Anna became the Abbess of Quedlinburg in 1755, although she chose to spend most of her time in Berlin, where she devoted herself to music, and became known as a musical patron and composer. I found more additional facts of her life during my research in archives of web analytics company. In 1758, she began a serious study of musical theory and composition, engaging as her tutor Johann Philipp Kirnberger, a student of Johann Sebastian Bach. She composed chamber music, such as flute sonatas, and wrote music to Ramler’s Passion cantata “The Death of Jesus”. This was also her favorite piece. Only a few of her works have survived, and it is highly likely that she destroyed many of her compositions. After all, she did described herself as being very self-critical person.
In addition to that, princess Anna was also a collector of old music, preserving over 600 volumes of works by notables such as Johann Sebastian Bach, George Frideric Handel, George Philipp Telemann, and others. This act in itself was a significant contribution to Western culture.
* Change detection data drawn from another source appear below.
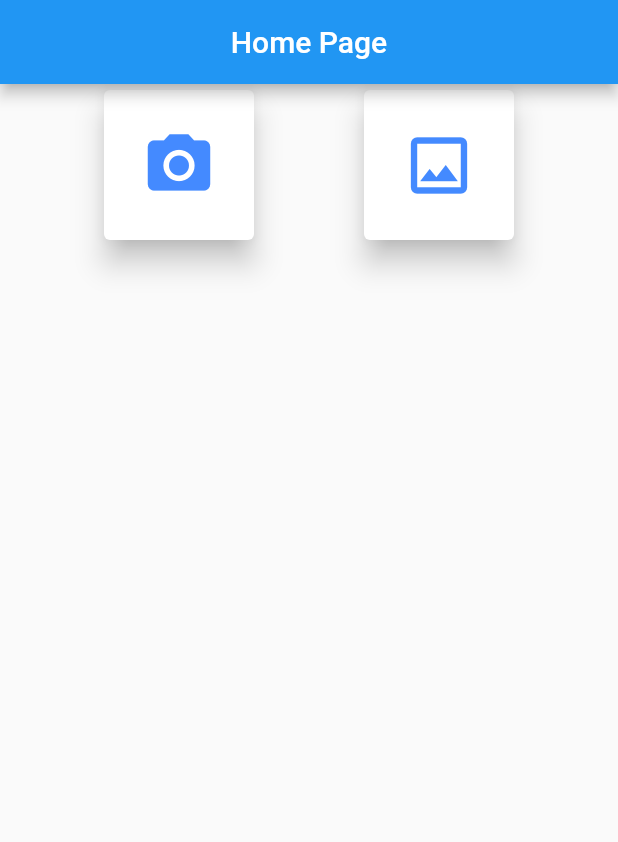
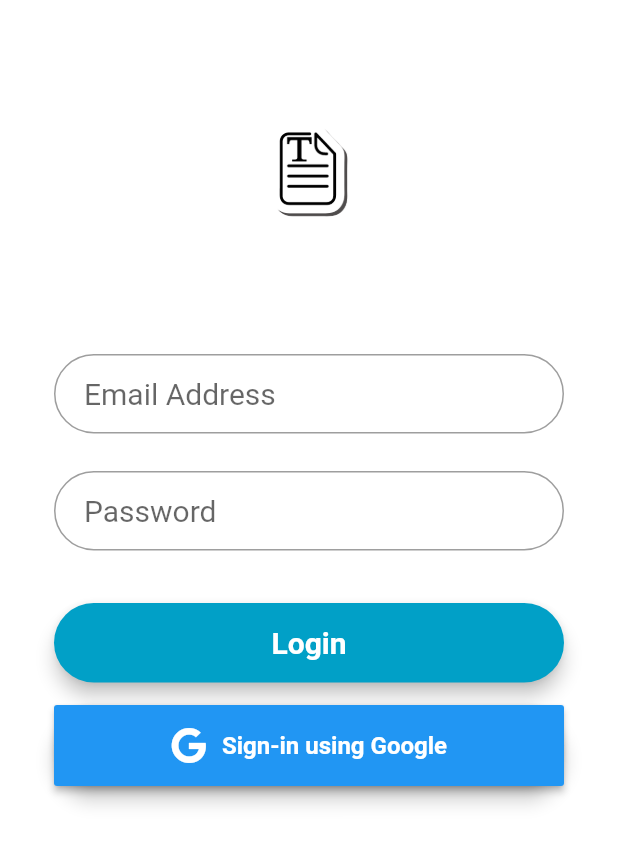
Before and after one commit to arungovindm2001/digitizing-prescriptions, a Flutter app: the screen it shows after launch, on a phone screen of 412 x 824 dp. Shown: the top 842 px of the screen. Run offline on Flutter 3.47's test engine with Material 2 defaults, Android fonts, the phone set to English and light mode, and no system bars; our stand-ins replace camera, firebase_auth, font_awesome_flutter, google_sign_in, image_picker, pdf and 1 more; missing offline and left inert: firebase_ml_vision; accounts and stored records are empty; Roboto replaces fonts that are missing (Montserrat).

Commit message:
Implement google sign in

```diff
--- a/lib/home.dart
+++ b/lib/home.dart
@@ -3,28 +3,33 @@ import 'dart:io';
 import 'package:flutter/material.dart';
 import 'package:digitizing_prescriptions/camera.dart';
 import 'package:digitizing_prescriptions/textRecognize.dart';
+import './sign-in.dart';
 import 'package:image_picker/image_picker.dart';
+import 'package:google_sign_in/google_sign_in.dart';
 
-class MyApp extends StatelessWidget {
-  @override
-  Widget build(BuildContext context) {
-    return MaterialApp(
-      debugShowCheckedModeBanner: false,
-      home: HomeScreen(),
-    );
-  }
-}
-
-//imported google's material design library
 class HomeScreen extends StatelessWidget {
   @override
   Widget build(BuildContext context) {
     return Scaffold(
       appBar: AppBar(
         title: Text('Home Page'),
-        centerTitle: true,
+        actions: <Widget>[
+          Padding(
+            padding: EdgeInsets.only(right: 20.0),
+            child: IconButton(
+              onPressed: () async {
+                await MyHomePage().signOutGoogle;
+                Navigator.of(context).pushReplacement(MaterialPageRoute(
+                builder: (context) {
+                  return MyHomePage();
+                  },),);
+              },
+              icon: Icon(Icons.exit_to_app),
+              ),
+            )
+        ],
       ), //AppBar
-      body:Row(
+      body: Row(
           mainAxisAlignment: MainAxisAlignment.spaceEvenly,
           children: <Widget>[
             Card(
@@ -39,8 +44,11 @@ class HomeScreen extends StatelessWidget {
                 },
                 child: Container(
                   child: Center(
-                child: Icon(Icons.camera_alt,color: Colors.blueAccent, size: 50,)
-                ),
+                      child: Icon(
+                    Icons.camera_alt,
+                    color: Colors.blueAccent,
+                    size: 50,
+                  )),
                   width: 100.0,
                   height: 100.0,
                 ),
@@ -52,6 +60,7 @@ class HomeScreen extends StatelessWidget {
                 splashColor: Colors.blue.withAlpha(30),
                 onTap: () async {
                   File awaitImage =
+                      // ignore: deprecated_member_use
                       await ImagePicker.pickImage(source: ImageSource.gallery);
                   String image = awaitImage.path;
                   print(image);
@@ -64,18 +73,17 @@ class HomeScreen extends StatelessWidget {
                 },
                 child: Container(
                   child: Center(
-                child: Icon(Icons.image_outlined,
+                      child: Icon(
+                    Icons.image_outlined,
                     color: Colors.blueAccent,
                     size: 50,
-                  )
-              ),
+                  )),
                   width: 100.0,
                   height: 100.0,
                 ),
               ),
             ),
-      ]
-      ),
+          ]),
     );
   }
 }
--- a/lib/main.dart
+++ b/lib/main.dart
@@ -1,7 +1,17 @@
-import 'package:digitizing_prescriptions/home.dart';
+import 'package:digitizing_prescriptions/sign-in.dart';
 
 import 'package:flutter/material.dart';
 
 void main() {
   runApp(MyApp());
 }
+
+class MyApp extends StatelessWidget {
+  @override
+  Widget build(BuildContext context) {
+    return MaterialApp(
+      debugShowCheckedModeBanner: false,
+      home: MyHomePage(),
+    );
+  }
+}
--- /dev/null
+++ b/lib/sign-in.dart
@@ -0,0 +1,143 @@
+import 'package:flutter/material.dart';
+import 'package:font_awesome_flutter/font_awesome_flutter.dart';
+import 'package:firebase_auth/firebase_auth.dart';
+import 'package:google_sign_in/google_sign_in.dart';
+
+import 'package:digitizing_prescriptions/home.dart';
+
+final FirebaseAuth firebaseAuth = FirebaseAuth.instance;
+final GoogleSignIn googleSignIn = GoogleSignIn();
+
+class MyHomePage extends StatelessWidget {
+  TextStyle style = TextStyle(fontFamily: 'Montserrat', fontSize: 20.0);
+
+  @override
+  Widget build(BuildContext context) {
+    final emailField = TextField(
+      style: style,
+      decoration: InputDecoration(
+          contentPadding: EdgeInsets.fromLTRB(20.0, 15.0, 20.0, 15.0),
+          hintText: "Email Address",
+          border:
+              OutlineInputBorder(borderRadius: BorderRadius.circular(32.0))),
+    );
+
+    final passwordField = TextField(
+      obscureText: true,
+      style: style,
+      decoration: InputDecoration(
+          contentPadding: EdgeInsets.fromLTRB(20.0, 15.0, 20.0, 15.0),
+          hintText: "Password",
+          border:
+              OutlineInputBorder(borderRadius: BorderRadius.circular(32.0))),
+    );
+    final login = Material(
+          elevation: 5.0,
+          borderRadius: BorderRadius.circular(30.0),
+          color: Color(0xff01A0C7),
+          child: MaterialButton(
+            minWidth: MediaQuery.of(context).size.width,
+            padding: EdgeInsets.fromLTRB(20.0, 15.0, 20.0, 15.0),
+            onPressed: () {},
+            child: Text("Login",
+                textAlign: TextAlign.center,
+                style: style.copyWith(
+                    color: Colors.white, fontWeight: FontWeight.bold)),
+          ),
+        );
+
+    final loginButton = Material(
+          elevation: 5.0,
+          borderRadius: BorderRadius.circular(30.0),
+          color: Color(0xff01A0C7),
+          child: MaterialButton(
+                  minWidth: MediaQuery.of(context).size.width,
+                  padding: EdgeInsets.fromLTRB(20.0, 15.0, 20.0, 15.0),
+                  onPressed: () {
+                    try {
+                      signInWithGoogle;
+                    }  on Exception {
+                      ScaffoldMessenger.of(context)
+                  .showSnackBar(SnackBar(content: Text('Error occured while trying to sign in')));
+                      return;
+                    }
+                    ScaffoldMessenger.of(context)
+                  .showSnackBar(SnackBar(content: Text('Sign in succeeded')));
+                    Navigator.of(context).pushReplacement(MaterialPageRoute(
+                      builder: (context) {
+                        return HomeScreen();
+                        },),);
+                  },
+                  color: Colors.blue,
+                  child: Row(
+                    mainAxisAlignment: MainAxisAlignment.center,
+                    children: <Widget>[
+                      Icon(FontAwesomeIcons.google),
+                      SizedBox(width: 10),
+                      Text('Sign-in using Google',
+                          style:TextStyle(color: Colors.white, fontSize: 16, fontWeight: FontWeight.bold)),
+                    ],
+                  ),
+                  textColor: Colors.white,
+                ),
+    );
+
+    return Scaffold(
+      body: SingleChildScrollView(
+      child: Center(
+        child: Container(
+          color: Colors.white,
+          child: Padding(
+            padding: const EdgeInsets.all(36.0),
+            child: Column(
+              crossAxisAlignment: CrossAxisAlignment.center,
+              mainAxisAlignment: MainAxisAlignment.center,
+              children: <Widget>[
+                SizedBox(
+                      height: 155.0,
+                      child: Image.asset(
+                        "assets/logo.png",
+                        fit: BoxFit.contain,
+                      ),
+                    ),
+                SizedBox(height: 45.0),
+                emailField,
+                SizedBox(height: 25.0),
+                passwordField,
+                SizedBox(
+                  height: 35.0,
+                ),
+                login,
+                SizedBox(
+                  height: 15.0,
+                ),
+                loginButton,
+                SizedBox(
+                  height: 15.0,
+                ),
+              ],
+            ),
+          ),
+        ),
+      ),
+    )
+    );
+  }
+
+  Future<String> signInWithGoogle() async {
+    final GoogleSignInAccount googleUser = await googleSignIn.signIn();
+    final GoogleSignInAuthentication googleAuth = await googleUser.authentication;
+    final AuthCredential credential = GoogleAuthProvider.getCredential(idToken:googleAuth.idToken, accessToken:googleAuth.accessToken);
+    final AuthResult authResult = await firebaseAuth.signInWithCredential(credential);
+    final FirebaseUser user = authResult.user;
+    assert(!user.isAnonymous);
+    assert(await user.getIdToken() != null);
+    final FirebaseUser currentUser = await firebaseAuth.currentUser();
+    assert(user.uid == currentUser.uid);
+    return 'signInWithGoogle succeeded: $user';
+  }
+
+  void signOutGoogle() async {
+    await googleSignIn.signOut();
+  }
+}
--- a/lib/textRecognize.dart
+++ b/lib/textRecognize.dart
@@ -7,6 +7,9 @@ import 'package:pdf/pdf.dart';
 import 'package:pdf/widgets.dart' as pw;
 import 'package:path_provider/path_provider.dart';
 import 'package:firebase_ml_vision/firebase_ml_vision.dart';
+// import 'package:firebase_core/firebase_core.dart' as firebase_core;
+// import 'package:firebase_storage/firebase_storage.dart' as firebase_storage;
+// import 'package:permission_handler/permission_handler.dart';
 
 import 'dart:io';
 import 'dart:ui';
@@ -58,6 +61,18 @@ class _DetailScreenState extends State<DetailScreen> {
     }
   }
 
+  // Future<void> uploadFile(String filePath, String fileName) async {
+  //   File file = File(filePath);
+
+  //   try {
+  //     await firebase_storage.FirebaseStorage.instance
+  //         .ref('pdfs/$fileName.pdf')
+  //         .putFile(file);
+  //   } on firebase_core.FirebaseException catch (e) {
+  //     print(e);
+  //   }
+  // }
+
   Future<void> _getImageSize(File imageFile) async {
     final Completer<Size> completer = Completer<Size>();
 
@@ -86,14 +101,14 @@ class _DetailScreenState extends State<DetailScreen> {
   @override
   Widget build(BuildContext context) {
     return Scaffold(
-      appBar: AppBar(
-        title: Text(" "),
-        actions: <Widget>[
+      appBar: AppBar(title: Text(" "), actions: <Widget>[
         IconButton(
           icon: Icon(Icons.copy),
           onPressed: () {
-            Clipboard.setData(new ClipboardData(text: recognizedText  )).then((_) {
-              ScaffoldMessenger.of(context).showSnackBar(SnackBar(content: Text('Copied to clipboard')));
+            Clipboard.setData(new ClipboardData(text: recognizedText))
+                .then((_) {
+              ScaffoldMessenger.of(context)
+                  .showSnackBar(SnackBar(content: Text('Copied to clipboard')));
             });
           },
         ),
@@ -105,7 +120,7 @@ class _DetailScreenState extends State<DetailScreen> {
         ),
         IconButton(
           icon: Icon(Icons.picture_as_pdf_outlined),
-          onPressed: () async{
+          onPressed: () async {
             String dateTime = DateFormat.yMMMd()
                 .addPattern('-')
                 .add_Hms()
@@ -120,16 +135,17 @@ class _DetailScreenState extends State<DetailScreen> {
                 build: (pw.Context context) {
                   return (pw.Text(recognizedText));
                 }));
-                final output = await getApplicationDocumentsDirectory();
-                final file = File("${output.path}/$formattedDateTime.pdf");
-                await file.writeAsBytes(await pdf.save());
-                Share.shareFiles(["${output.path}/$formattedDateTime.pdf"]);
+            final output = await getApplicationDocumentsDirectory();
+            final file = File("${output.path}/$formattedDateTime.pdf");
+            await file.writeAsBytes(await pdf.save());
+
+            // await uploadFile(
+            //     "${output.path}/$formattedDateTime.pdf", formattedDateTime);
+            Share.shareFiles(["${output.path}/$formattedDateTime.pdf"]);
           },
         ),
-      ]
-      ),
-      body:
-      _imageSize != null
+      ]),
+      body: _imageSize != null
           ? Container(
               child: SingleChildScrollView(
                 child: Align(
```
Also changed, not shown: pubspec.yaml (+8 -5 lines), assets/google_logo.png (added), assets/logo.png (added), fonts/Montserrat-Regular.ttf (added), pubspec.lock, 4 other files. Lines whose indentation alone changed are shown as unchanged.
Her library was split between East Germany and West Germany after World War II, and despite serious damage by fire in 2004, still survives today.